[Image comparison data]
%%

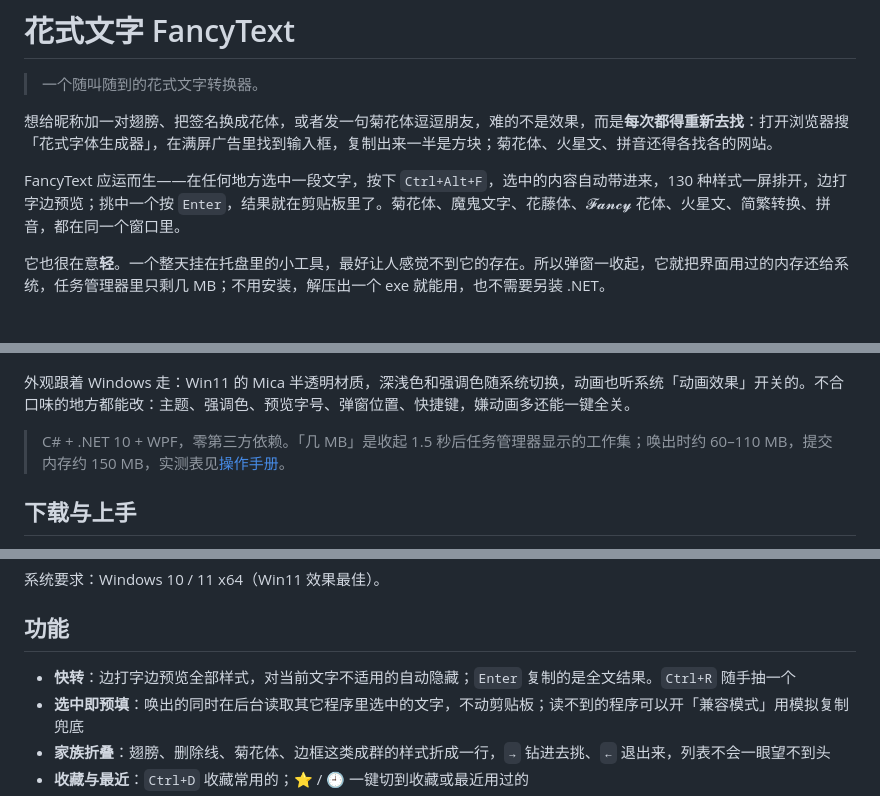
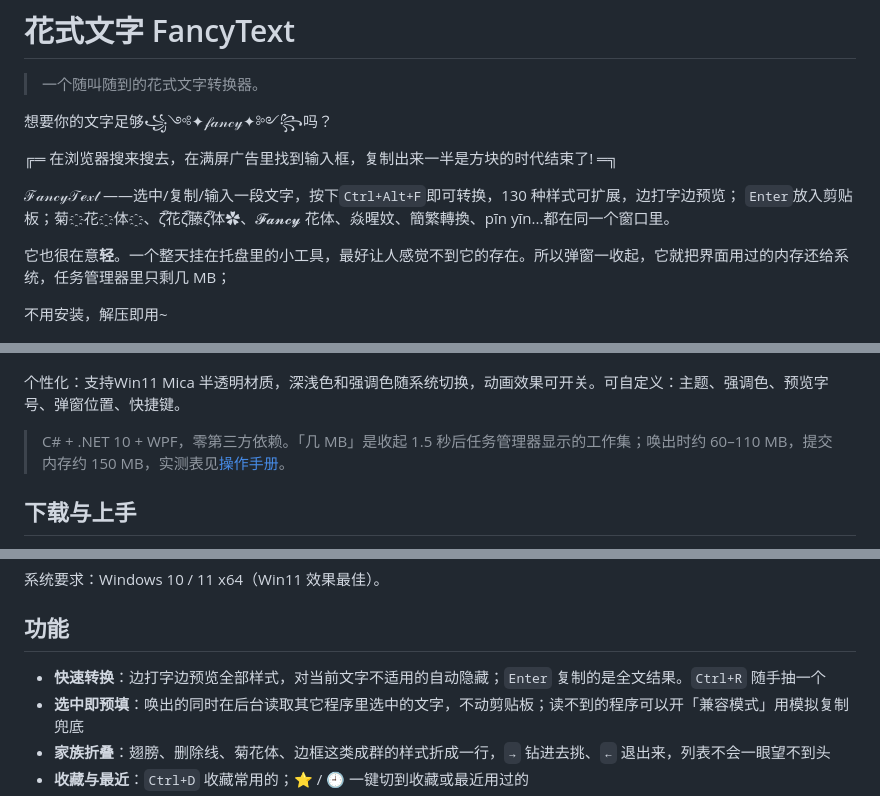
Before and after one commit to Traveritas/fancytext, a Markdown page: README.md, 3 parts joined by grey strips. Rendered like a GitHub page.

```diff
--- a/README.md
+++ b/README.md
@@ -2,18 +2,22 @@
 
 > 一个随叫随到的花式文字转换器。
 
-想给昵称加一对翅膀、把签名换成花体，或者发一句菊花体逗逗朋友，难的不是效果，而是**每次都得重新去找**：打开浏览器搜「花式字体生成器」，在满屏广告里找到输入框，复制出来一半是方块；菊花体、火星文、拼音还得各找各的网站。
+想要你的文字足够꧁༺✦𝒻𝒶𝓃𝒸𝓎✦༻꧂吗？
 
-FancyText 应运而生——在任何地方选中一段文字，按下 `Ctrl+Alt+F`，选中的内容自动带进来，130 种样式一屏排开，边打字边预览；挑中一个按 `Enter`，结果就在剪贴板里了。菊花体、魔鬼文字、花藤体、𝓕𝓪𝓷𝓬𝔂 花体、火星文、简繁转换、拼音，都在同一个窗口里。
+╔═ 在浏览器搜来搜去，在满屏广告里找到输入框，复制出来一半是方块的时代结束了! ═╗
 
-它也很在意**轻**。一个整天挂在托盘里的小工具，最好让人感觉不到它的存在。所以弹窗一收起，它就把界面用过的内存还给系统，任务管理器里只剩几 MB；不用安装，解压出一个 exe 就能用，也不需要另装 .NET。
+ℱ𝒶𝓃𝒸𝓎𝒯ℯ𝓍𝓉 ——选中/复制/输入一段文字，按下`Ctrl+Alt+F`即可转换，130 种样式可扩展，边打字边预览； `Enter`放入剪贴板；菊҈花҈体҈、ζั͡花ζั͡藤ζั͡体✿、𝓕𝓪𝓷𝓬𝔂 花体、焱暒妏、簡繁轉換、pīn yīn...都在同一个窗口里。
+
+它也很在意**轻**。一个整天挂在托盘里的小工具，最好让人感觉不到它的存在。所以弹窗一收起，它就把界面用过的内存还给系统，任务管理器里只剩几 MB；
+
+不用安装，解压即用~
 
 <p>
   <img src="docs/screenshot-light.png" width="49%" alt="浅色主题：全部样式实时预览">
   <img src="docs/screenshot-dark.png" width="49%" alt="深色主题：装饰分类，同族样式折叠成一行">
 </p>
 
-外观跟着 Windows 走：Win11 的 Mica 半透明材质，深浅色和强调色随系统切换，动画也听系统「动画效果」开关的。不合口味的地方都能改：主题、强调色、预览字号、弹窗位置、快捷键，嫌动画多还能一键全关。
+个性化：支持Win11 Mica 半透明材质，深浅色和强调色随系统切换，动画效果可开关。可自定义：主题、强调色、预览字号、弹窗位置、快捷键。
 
 > C# + .NET 10 + WPF，零第三方依赖。「几 MB」是收起 1.5 秒后任务管理器显示的工作集；唤出时约 60–110 MB，提交内存约 150 MB，实测表见[操作手册](docs/操作手册.md#性能实测)。
 
@@ -27,7 +31,7 @@ FancyText 应运而生——在任何地方选中一段文字，按下 `Ctrl+Alt
 
 ## 功能
 
-- **快转**：边打字边预览全部样式，对当前文字不适用的自动隐藏；`Enter` 复制的是全文结果。`Ctrl+R` 随手抽一个
+- **快速转换**：边打字边预览全部样式，对当前文字不适用的自动隐藏；`Enter` 复制的是全文结果。`Ctrl+R` 随手抽一个
 - **选中即预填**：唤出的同时在后台读取其它程序里选中的文字，不动剪贴板；读不到的程序可以开「兼容模式」用模拟复制兜底
 - **家族折叠**：翅膀、删除线、菊花体、边框这类成群的样式折成一行，`→` 钻进去挑、`←` 退出来，列表不会一眼望不到头
 - **收藏与最近**：`Ctrl+D` 收藏常用的；⭐ / 🕘 一键切到收藏或最近用过的
```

%%

• What needs to be done: Within the entries, find all lines holding "Enter" and copy each one.

• Output below:
-FancyText 应运而生——在任何地方选中一段文字，按下 `Ctrl+Alt+F`，选中的内容自动带进来，130 种样式一屏排开，边打字边预览；挑中一个按 `Enter`，结果就在剪贴板里了。菊花体、魔鬼文字、花藤体、𝓕𝓪𝓷𝓬𝔂 花体、火星文、简繁转换、拼音，都在同一个窗口里。
+ℱ𝒶𝓃𝒸𝓎𝒯ℯ𝓍𝓉 ——选中/复制/输入一段文字，按下`Ctrl+Alt+F`即可转换，130 种样式可扩展，边打字边预览； `Enter`放入剪贴板；菊҈花҈体҈、ζั͡花ζั͡藤ζั͡体✿、𝓕𝓪𝓷𝓬𝔂 花体、焱暒妏、簡繁轉換、pīn yīn...都在同一个窗口里。
-- **快转**：边打字边预览全部样式，对当前文字不适用的自动隐藏；`Enter` 复制的是全文结果。`Ctrl+R` 随手抽一个
+- **快速转换**：边打字边预览全部样式，对当前文字不适用的自动隐藏；`Enter` 复制的是全文结果。`Ctrl+R` 随手抽一个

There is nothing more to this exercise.